▸ What you should do
Show the lines below where "hanja" occurs.

▸ Data for processing
++++++++++
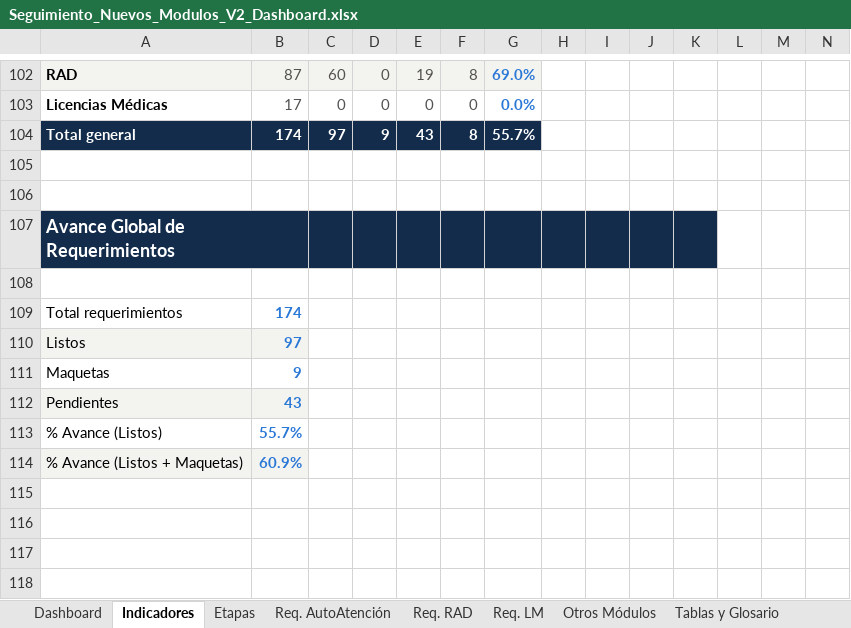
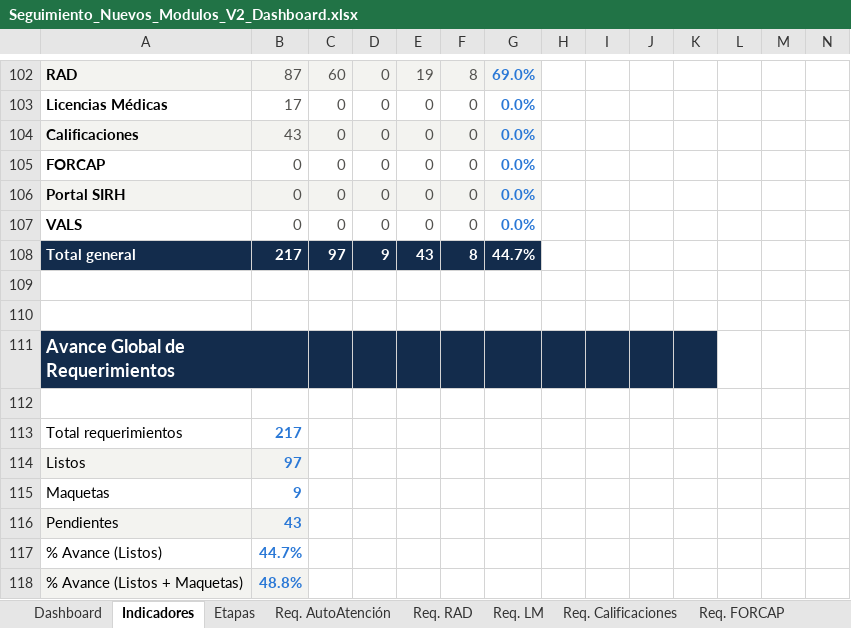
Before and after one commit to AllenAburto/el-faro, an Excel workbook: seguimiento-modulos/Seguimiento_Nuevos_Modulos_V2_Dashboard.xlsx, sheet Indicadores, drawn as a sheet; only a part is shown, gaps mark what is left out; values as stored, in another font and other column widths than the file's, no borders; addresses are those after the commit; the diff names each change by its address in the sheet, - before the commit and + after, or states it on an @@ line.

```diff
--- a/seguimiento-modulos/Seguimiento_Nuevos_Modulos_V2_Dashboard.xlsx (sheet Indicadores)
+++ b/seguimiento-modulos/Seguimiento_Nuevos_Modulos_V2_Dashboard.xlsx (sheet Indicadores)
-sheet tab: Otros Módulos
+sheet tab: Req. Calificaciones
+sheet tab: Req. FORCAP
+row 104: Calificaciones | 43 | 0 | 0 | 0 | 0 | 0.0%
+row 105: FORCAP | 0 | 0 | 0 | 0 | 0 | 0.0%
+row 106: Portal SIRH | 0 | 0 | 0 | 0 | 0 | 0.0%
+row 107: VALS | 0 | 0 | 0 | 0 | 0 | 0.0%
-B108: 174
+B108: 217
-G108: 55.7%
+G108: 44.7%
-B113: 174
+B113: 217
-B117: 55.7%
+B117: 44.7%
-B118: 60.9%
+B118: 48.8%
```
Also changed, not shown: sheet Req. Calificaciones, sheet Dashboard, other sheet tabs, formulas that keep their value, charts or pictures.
++++++++++
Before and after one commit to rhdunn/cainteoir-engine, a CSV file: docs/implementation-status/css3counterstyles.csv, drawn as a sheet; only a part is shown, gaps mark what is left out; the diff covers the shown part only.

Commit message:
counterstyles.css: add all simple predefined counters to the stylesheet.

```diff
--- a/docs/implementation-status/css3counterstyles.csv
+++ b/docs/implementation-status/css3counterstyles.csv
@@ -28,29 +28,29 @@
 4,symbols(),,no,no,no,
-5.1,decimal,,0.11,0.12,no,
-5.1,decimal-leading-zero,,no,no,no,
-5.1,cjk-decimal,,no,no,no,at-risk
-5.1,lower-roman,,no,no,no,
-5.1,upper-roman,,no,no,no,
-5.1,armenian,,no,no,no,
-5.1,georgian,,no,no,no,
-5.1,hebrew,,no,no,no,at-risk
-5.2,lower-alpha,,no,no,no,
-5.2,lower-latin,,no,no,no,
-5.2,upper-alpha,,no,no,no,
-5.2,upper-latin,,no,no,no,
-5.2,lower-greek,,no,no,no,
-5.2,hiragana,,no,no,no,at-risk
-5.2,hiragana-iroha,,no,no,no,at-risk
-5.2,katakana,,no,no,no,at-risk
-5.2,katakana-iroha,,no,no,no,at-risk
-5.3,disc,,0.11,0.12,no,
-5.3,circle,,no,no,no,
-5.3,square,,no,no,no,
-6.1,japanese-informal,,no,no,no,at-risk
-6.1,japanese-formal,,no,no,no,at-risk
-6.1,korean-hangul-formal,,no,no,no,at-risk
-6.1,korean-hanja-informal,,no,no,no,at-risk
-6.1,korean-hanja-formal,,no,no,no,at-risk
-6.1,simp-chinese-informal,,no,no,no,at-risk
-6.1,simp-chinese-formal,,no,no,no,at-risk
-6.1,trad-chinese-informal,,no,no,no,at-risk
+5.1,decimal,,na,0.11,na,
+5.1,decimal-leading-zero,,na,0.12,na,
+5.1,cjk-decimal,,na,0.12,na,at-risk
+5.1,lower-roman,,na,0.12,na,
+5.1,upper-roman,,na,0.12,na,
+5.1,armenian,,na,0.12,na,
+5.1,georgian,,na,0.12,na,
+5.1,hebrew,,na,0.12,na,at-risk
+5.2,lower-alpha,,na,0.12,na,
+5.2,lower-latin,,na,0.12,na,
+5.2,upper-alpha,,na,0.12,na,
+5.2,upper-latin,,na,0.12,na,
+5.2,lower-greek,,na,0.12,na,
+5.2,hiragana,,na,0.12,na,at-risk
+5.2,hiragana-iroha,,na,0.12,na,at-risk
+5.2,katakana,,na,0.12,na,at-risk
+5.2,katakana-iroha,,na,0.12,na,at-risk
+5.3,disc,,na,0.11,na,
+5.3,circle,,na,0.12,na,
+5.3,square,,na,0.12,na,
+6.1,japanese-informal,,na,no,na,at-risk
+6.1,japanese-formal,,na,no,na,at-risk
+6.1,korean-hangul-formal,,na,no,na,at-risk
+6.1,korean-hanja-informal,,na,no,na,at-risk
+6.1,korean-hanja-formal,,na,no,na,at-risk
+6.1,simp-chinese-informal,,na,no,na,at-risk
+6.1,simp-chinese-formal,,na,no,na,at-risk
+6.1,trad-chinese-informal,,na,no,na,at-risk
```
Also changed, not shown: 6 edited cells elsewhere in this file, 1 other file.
++++++++++
▸ Output of the exercise
-6.1,korean-hanja-informal,,no,no,no,at-risk
-6.1,korean-hanja-formal,,no,no,no,at-risk
+6.1,korean-hanja-informal,,na,no,na,at-risk
+6.1,korean-hanja-formal,,na,no,na,at-risk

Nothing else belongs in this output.